Task statement: If a line of the records holds the word "imgClass", copy it out.

(Modification records)
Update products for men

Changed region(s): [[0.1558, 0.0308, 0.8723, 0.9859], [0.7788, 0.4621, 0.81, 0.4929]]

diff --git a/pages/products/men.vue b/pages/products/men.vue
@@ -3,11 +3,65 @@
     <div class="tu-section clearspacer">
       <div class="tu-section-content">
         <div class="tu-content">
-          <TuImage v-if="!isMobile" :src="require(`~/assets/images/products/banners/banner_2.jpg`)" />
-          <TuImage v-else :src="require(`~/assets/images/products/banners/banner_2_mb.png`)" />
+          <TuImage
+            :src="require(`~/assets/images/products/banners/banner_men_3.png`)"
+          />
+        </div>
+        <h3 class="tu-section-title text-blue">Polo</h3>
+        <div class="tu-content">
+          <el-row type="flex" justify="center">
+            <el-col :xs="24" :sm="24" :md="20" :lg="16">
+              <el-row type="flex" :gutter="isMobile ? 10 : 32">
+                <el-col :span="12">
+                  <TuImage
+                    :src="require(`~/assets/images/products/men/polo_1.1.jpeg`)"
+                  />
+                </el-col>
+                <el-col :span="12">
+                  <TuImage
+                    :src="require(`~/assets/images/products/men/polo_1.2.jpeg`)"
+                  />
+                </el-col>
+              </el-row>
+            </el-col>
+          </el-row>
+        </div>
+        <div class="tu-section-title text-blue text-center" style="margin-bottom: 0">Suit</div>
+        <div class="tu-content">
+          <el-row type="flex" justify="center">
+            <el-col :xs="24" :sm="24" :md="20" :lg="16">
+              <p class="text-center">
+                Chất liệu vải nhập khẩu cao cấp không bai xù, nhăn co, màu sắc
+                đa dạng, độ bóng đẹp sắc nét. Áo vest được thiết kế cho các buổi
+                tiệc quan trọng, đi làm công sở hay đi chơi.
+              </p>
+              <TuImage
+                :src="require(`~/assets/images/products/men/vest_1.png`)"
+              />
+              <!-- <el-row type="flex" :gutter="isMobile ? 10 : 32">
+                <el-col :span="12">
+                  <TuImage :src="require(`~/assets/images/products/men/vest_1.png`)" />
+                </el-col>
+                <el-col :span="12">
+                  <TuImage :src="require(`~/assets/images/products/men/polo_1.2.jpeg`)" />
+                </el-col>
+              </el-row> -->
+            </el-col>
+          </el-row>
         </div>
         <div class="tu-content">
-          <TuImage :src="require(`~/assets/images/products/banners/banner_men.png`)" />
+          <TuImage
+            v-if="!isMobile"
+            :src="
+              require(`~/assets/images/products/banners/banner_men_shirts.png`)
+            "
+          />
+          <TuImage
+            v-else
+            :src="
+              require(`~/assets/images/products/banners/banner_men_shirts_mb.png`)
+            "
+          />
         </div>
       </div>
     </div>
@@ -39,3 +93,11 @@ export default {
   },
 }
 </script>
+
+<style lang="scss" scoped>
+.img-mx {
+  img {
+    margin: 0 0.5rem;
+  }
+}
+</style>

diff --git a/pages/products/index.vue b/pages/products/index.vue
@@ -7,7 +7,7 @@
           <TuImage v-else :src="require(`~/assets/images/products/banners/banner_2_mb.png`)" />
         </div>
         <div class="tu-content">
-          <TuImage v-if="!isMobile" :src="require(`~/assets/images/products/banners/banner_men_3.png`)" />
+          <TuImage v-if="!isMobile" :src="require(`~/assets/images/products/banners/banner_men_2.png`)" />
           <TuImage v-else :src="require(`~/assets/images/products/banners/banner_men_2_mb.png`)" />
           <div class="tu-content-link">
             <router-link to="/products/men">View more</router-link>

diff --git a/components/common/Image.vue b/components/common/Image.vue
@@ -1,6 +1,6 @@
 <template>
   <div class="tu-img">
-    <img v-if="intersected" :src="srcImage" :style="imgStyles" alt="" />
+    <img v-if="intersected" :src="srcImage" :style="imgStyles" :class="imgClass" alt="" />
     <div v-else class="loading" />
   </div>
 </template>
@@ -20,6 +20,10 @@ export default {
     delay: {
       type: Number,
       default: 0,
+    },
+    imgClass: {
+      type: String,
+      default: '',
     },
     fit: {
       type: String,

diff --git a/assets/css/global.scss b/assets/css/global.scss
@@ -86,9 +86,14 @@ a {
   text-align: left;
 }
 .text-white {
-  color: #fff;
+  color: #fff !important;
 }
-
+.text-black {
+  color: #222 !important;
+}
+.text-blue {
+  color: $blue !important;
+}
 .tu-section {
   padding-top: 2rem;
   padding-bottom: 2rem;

Written answer:
+    <img v-if="intersected" :src="srcImage" :style="imgStyles" :class="imgClass" alt="" />
+    imgClass: {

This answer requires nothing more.